▸ Assignment: Each line of the listing that contains "Abilities" should be found and copied.

• • • • •

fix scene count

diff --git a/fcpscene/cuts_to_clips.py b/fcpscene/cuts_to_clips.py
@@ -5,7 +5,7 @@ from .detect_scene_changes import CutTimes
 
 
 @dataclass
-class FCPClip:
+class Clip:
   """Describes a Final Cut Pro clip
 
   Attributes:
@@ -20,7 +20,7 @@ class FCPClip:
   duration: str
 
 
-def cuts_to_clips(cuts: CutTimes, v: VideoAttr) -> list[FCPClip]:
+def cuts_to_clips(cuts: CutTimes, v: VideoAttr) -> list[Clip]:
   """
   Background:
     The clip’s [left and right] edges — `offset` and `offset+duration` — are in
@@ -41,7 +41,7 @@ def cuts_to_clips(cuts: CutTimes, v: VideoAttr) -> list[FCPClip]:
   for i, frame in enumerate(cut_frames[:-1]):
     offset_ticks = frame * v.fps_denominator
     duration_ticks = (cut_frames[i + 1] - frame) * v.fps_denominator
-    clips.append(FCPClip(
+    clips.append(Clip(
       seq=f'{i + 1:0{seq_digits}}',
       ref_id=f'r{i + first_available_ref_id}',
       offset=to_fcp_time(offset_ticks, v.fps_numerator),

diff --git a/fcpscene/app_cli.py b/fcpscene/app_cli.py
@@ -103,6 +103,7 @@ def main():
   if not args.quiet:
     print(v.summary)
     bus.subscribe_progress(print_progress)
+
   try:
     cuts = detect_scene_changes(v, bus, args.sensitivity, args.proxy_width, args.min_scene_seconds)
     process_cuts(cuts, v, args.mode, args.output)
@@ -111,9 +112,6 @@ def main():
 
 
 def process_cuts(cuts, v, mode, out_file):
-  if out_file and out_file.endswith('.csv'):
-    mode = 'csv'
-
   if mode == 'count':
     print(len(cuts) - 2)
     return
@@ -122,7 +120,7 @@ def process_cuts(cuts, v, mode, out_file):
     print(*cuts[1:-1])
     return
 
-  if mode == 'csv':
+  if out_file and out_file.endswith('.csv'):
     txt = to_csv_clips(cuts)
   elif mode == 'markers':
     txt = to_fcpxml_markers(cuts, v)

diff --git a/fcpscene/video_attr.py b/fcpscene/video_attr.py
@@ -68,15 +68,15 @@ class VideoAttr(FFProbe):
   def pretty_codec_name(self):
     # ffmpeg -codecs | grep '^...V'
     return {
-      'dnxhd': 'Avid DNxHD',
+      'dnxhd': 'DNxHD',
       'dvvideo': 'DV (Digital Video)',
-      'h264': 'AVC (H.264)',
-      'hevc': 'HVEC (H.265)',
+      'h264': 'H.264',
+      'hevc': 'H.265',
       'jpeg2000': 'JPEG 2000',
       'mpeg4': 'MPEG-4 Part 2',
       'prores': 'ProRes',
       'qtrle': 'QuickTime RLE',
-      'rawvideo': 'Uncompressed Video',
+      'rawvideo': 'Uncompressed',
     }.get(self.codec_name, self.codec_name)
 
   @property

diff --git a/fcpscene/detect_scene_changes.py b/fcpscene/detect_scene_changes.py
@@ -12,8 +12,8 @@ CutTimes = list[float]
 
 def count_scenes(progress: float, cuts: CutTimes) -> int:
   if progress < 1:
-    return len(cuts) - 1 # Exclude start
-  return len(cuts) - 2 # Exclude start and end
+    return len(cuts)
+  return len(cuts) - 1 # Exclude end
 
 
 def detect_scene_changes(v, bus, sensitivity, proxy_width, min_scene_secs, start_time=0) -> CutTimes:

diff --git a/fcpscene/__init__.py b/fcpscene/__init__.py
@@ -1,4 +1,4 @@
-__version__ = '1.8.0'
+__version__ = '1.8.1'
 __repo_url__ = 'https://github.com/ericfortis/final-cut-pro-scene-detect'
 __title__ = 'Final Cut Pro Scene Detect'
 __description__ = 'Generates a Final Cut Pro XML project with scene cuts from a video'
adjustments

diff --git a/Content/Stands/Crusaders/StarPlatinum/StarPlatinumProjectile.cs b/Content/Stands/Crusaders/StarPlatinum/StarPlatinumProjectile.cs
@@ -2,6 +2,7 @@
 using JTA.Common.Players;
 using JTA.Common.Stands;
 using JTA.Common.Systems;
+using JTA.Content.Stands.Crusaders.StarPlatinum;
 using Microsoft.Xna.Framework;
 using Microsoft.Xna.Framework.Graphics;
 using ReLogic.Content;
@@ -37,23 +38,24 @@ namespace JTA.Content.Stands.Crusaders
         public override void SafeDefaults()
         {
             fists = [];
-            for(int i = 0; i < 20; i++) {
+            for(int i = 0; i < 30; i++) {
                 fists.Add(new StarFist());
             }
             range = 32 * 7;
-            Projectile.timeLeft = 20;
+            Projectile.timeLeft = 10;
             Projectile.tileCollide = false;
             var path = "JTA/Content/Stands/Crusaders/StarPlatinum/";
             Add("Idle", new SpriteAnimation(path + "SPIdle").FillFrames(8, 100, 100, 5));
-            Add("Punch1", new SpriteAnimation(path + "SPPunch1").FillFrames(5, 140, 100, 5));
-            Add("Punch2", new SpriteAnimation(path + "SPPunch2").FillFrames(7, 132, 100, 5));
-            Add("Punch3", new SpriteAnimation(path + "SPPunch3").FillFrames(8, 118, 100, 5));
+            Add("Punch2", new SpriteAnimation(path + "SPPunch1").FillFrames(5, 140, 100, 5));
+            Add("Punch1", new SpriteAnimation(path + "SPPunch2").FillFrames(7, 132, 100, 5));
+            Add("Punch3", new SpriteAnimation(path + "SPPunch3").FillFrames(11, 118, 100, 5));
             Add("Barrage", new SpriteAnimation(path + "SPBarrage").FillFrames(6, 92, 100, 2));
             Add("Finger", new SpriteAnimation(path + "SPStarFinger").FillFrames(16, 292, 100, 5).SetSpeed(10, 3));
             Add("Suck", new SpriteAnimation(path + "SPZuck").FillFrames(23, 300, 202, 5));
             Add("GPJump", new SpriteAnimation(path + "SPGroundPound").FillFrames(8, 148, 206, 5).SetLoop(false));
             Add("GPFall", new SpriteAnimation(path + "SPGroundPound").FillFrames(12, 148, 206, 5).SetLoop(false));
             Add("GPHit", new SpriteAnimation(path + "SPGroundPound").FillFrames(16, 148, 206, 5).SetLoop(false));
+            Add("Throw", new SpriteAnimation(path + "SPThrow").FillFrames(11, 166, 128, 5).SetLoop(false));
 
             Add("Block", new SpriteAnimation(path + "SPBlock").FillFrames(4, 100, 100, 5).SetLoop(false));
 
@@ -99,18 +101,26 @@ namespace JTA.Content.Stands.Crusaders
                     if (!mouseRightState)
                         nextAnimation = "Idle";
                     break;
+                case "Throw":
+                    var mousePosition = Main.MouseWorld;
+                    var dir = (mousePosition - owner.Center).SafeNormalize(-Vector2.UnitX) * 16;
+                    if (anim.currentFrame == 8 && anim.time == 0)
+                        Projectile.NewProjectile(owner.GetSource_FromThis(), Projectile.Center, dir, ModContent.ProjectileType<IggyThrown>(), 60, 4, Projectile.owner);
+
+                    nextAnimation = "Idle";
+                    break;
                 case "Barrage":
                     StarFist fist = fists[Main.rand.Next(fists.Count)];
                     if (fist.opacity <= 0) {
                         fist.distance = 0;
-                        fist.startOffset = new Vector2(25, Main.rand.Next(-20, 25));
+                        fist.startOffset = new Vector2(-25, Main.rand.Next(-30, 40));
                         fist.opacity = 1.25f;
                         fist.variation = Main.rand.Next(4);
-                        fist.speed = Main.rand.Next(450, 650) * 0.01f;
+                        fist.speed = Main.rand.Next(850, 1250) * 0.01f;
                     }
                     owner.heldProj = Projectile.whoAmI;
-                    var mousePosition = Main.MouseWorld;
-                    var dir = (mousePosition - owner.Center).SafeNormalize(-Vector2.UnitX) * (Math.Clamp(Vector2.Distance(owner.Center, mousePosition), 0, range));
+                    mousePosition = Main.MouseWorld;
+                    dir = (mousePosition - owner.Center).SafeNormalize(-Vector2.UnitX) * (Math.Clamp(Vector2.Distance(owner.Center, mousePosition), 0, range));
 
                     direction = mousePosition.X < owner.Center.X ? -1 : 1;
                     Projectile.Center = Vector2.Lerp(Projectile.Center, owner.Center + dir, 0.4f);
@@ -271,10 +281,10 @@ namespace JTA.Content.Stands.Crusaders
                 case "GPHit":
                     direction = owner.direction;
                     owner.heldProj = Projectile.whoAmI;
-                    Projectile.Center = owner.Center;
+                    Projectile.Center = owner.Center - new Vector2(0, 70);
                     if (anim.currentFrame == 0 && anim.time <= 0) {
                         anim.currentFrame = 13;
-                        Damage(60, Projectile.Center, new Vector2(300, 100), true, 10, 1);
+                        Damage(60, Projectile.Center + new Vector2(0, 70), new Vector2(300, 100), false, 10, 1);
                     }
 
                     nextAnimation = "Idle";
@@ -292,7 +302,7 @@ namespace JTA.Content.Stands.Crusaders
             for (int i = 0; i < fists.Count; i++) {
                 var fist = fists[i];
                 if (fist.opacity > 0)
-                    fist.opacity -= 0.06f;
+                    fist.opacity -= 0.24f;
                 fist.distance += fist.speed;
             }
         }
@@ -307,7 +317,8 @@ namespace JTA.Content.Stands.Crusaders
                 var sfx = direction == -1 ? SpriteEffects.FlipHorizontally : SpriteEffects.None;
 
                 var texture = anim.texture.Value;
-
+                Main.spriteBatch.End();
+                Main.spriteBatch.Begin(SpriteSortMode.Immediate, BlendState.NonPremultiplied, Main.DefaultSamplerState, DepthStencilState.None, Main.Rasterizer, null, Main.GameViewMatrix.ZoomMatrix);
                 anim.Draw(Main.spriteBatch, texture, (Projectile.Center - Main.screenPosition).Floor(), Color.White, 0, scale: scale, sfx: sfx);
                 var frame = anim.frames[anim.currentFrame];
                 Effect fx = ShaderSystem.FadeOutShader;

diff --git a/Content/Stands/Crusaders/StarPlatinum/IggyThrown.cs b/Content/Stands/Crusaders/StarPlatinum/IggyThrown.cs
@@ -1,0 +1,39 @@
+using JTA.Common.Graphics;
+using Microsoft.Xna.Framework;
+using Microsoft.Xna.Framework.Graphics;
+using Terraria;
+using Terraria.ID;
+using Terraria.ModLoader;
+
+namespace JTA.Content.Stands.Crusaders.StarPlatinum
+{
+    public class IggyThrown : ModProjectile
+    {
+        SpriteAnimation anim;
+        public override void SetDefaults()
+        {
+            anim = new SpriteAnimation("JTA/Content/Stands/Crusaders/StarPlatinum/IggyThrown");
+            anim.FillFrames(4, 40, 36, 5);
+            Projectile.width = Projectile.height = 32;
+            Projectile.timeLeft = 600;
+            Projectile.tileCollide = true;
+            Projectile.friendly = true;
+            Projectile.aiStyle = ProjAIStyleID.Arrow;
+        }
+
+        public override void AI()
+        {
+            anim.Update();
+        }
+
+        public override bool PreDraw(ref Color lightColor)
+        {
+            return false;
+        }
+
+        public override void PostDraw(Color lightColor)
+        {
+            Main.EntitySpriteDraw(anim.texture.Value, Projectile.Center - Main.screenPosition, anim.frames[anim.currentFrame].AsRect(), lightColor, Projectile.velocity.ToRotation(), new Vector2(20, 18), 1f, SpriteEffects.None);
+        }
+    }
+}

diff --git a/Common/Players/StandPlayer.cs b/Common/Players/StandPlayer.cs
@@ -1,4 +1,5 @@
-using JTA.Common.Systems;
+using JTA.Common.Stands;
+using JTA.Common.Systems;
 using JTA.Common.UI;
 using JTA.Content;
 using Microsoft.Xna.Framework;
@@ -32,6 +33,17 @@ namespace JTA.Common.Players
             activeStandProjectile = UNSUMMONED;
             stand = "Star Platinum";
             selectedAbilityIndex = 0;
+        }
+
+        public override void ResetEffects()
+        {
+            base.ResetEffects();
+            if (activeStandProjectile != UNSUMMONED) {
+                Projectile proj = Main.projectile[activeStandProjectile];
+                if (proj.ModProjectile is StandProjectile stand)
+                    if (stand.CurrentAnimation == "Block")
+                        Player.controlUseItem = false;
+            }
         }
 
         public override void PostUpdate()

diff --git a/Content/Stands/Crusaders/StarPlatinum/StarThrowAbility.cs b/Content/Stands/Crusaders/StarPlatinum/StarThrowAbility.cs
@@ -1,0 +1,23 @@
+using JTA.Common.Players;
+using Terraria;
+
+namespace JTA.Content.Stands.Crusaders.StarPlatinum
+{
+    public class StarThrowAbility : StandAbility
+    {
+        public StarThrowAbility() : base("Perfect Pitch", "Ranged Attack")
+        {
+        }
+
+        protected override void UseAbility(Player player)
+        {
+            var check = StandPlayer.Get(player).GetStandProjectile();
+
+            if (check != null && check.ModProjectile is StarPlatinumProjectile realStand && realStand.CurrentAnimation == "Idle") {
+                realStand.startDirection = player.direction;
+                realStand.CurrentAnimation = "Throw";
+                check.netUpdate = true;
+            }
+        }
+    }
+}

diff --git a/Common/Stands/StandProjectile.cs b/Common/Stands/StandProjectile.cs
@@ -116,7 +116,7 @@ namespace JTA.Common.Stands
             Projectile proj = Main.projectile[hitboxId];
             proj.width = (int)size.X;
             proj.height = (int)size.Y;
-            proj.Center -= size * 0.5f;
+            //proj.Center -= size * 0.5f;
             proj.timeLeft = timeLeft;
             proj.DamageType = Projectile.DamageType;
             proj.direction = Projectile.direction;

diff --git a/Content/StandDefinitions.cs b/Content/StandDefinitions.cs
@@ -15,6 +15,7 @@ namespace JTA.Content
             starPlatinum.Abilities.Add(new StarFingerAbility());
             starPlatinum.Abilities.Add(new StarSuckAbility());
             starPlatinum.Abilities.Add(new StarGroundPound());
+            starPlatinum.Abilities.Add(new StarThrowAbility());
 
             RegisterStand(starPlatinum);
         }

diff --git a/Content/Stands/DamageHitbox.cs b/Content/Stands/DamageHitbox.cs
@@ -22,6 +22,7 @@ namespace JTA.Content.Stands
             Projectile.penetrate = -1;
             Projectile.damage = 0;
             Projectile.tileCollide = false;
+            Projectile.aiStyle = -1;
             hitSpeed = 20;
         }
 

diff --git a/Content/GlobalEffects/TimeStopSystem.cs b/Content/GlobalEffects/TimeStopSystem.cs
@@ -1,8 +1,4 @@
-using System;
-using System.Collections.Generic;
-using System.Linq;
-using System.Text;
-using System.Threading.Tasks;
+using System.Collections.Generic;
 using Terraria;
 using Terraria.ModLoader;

• • • • •

▸ Exercise output:
             starPlatinum.Abilities.Add(new StarFingerAbility());
             starPlatinum.Abilities.Add(new StarSuckAbility());
             starPlatinum.Abilities.Add(new StarGroundPound());
+            starPlatinum.Abilities.Add(new StarThrowAbility());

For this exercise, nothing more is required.